* Try it *
Below are the records; pull every line that includes "changed".

------------------------

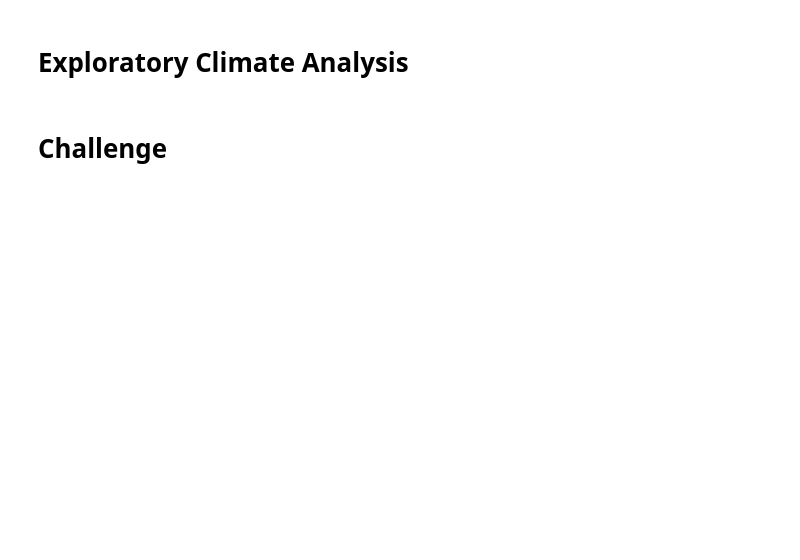
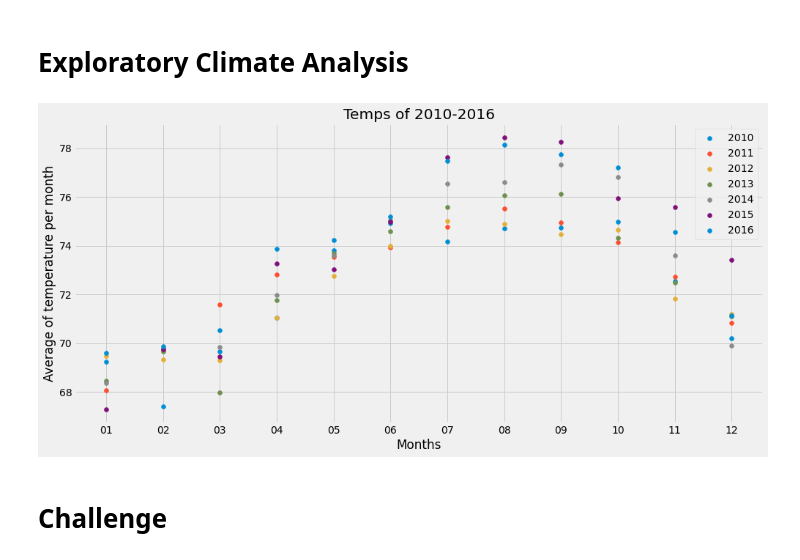
Before and after one commit to MalliVelazquez/Surfs_up, a Jupyter notebook: climate_analysis.ipynb, the cells around one changed output. Saved outputs shown, nothing was run; the diff lists cells and outputs as text; code cells hidden in the pictures; blank space fills up the shorter version.

```diff
--- a/climate_analysis.ipynb
+++ b/climate_analysis.ipynb
@@ -24,7 +29,8 @@ engine
 Engine(sqlite:///hawaii.sqlite)
 # %%
 # reflect an existing database into a new model
-
+Base = automap_base()
 # reflect the tables
+Base.prepare(engine, reflect=True)
 # %%
 # We can view all of the classes that automap found
@@ -31,6 +40,9 @@ Engine(sqlite:///hawaii.sqlite)
 # %%
 # Save references to each table
+Measurement = Base.classes.measurement
+Station = Base.classes.station
 # %%
 # Create our session (link) from Python to the DB
+session = Session(engine)
 # %% [markdown]
 # Exploratory Climate Analysis
@@ -54,3 +49,37 @@ Engine(sqlite:///hawaii.sqlite)
+# %%
+def get_average_for_months(df, year, column = 'temps'):
+    out = {}
+    for month in range(1,13):
+        month = '0' + str(month) if month < 10 else str(month)
+        #print(f'date.str.contains("{year}-{month}")')
+        data = df.query(f'date.str.contains("{year}-{month}")', engine='python')
+        if not data.empty:
+            out[month] = data[column].mean()
+        else:
+            out[month] = 0
+    return out
+
+def get_year_df(year):
+    temps = session.query(Measurement.date, Measurement.tobs, Measurement.prcp).filter(extract('year', Measurement.date)==year).all()
+    df = pd.DataFrame(temps, columns=['date','temps', 'precipitation'])
+    df.set_index(df['date'], inplace=True)
+    # Sort the dataframe by date
+    df = df.sort_index()
+    return df
+# %%
+plt.figure(figsize=(15, 7))
+for year in range(2010,2017):
+    df_temp = get_year_df(year)
+    dict_temp = get_average_for_months(df_temp, year)
+    plt.scatter(dict_temp.keys(), dict_temp.values(), label = str(year))
+
+plt.legend()
+plt.title('Temps of 2010-2016')
+plt.xlabel('Months')
+plt.ylabel('Average of temperature per month')
+plt.show()
+# %% [output]
+[figure, added]
 # %%
 # What are the most active stations?
 # List the stations and the counts in descending order.
```
Also changed, not shown: parts of 6 cells of this notebook, 1 other file.
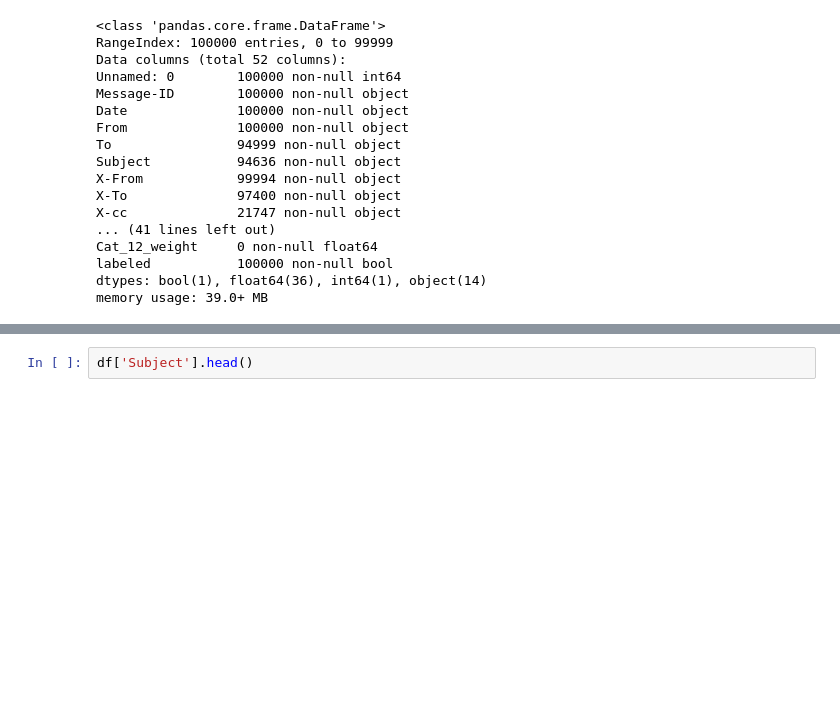
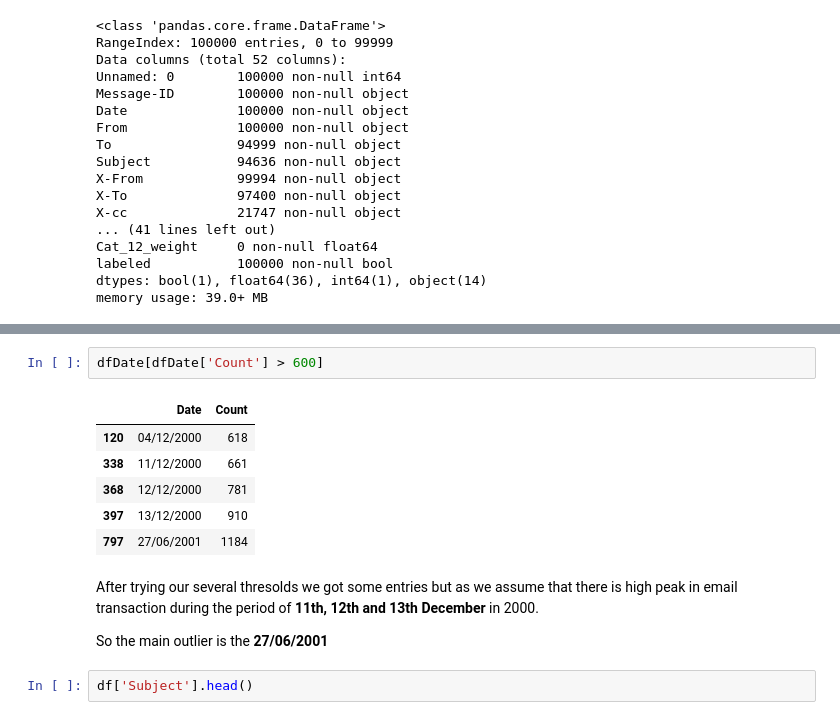
Before and after one commit to Connecting-the-Dots-with-ML/Email-Semantic-Analysis, a Jupyter notebook: Exploratory Data Analysis_mayur.ipynb, the cells around one changed output, grey strips where cells are left out. Drawn from its saved outputs; the diff is of its cells as text; blank space fills up the shorter version.

```diff
--- a/Exploratory Data Analysis_mayur.ipynb
+++ b/Exploratory Data Analysis_mayur.ipynb
@@ -66,3 +132,16 @@ array(['2001-05-14 23:39:00', '2001-05-04 20:51:00',
+# %%
+dfDate[dfDate['Count'] > 600]
+# %% [output]
+|  | Date | Count |
+| 120 | 04/12/2000 | 618 |
+| 338 | 11/12/2000 | 661 |
+| 368 | 12/12/2000 | 781 |
+| 397 | 13/12/2000 | 910 |
+| 797 | 27/06/2001 | 1184 |
+# %% [markdown]
+After trying our several thresolds we got some entries but as we assume that there is high peak in email transaction during the period of <b>11th, 12th and 13th December</b> in 2000.
+
+So the main outlier is the <b>27/06/2001</b>
 # %%
 df['Subject'].head()
 # %% [output]
```
Also changed, not shown: parts of 20 cells of this notebook.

------------------------

* Output of the task *
Before and after one commit to MalliVelazquez/Surfs_up, a Jupyter notebook: climate_analysis.ipynb, the cells around one changed output. Saved outputs shown, nothing was run; the diff lists cells and outputs as text; code cells hidden in the pictures; blank space fills up the shorter version.
Also changed, not shown: parts of 6 cells of this notebook, 1 other file.
Before and after one commit to Connecting-the-Dots-with-ML/Email-Semantic-Analysis, a Jupyter notebook: Exploratory Data Analysis_mayur.ipynb, the cells around one changed output, grey strips where cells are left out. Drawn from its saved outputs; the diff is of its cells as text; blank space fills up the shorter version.
Also changed, not shown: parts of 20 cells of this notebook.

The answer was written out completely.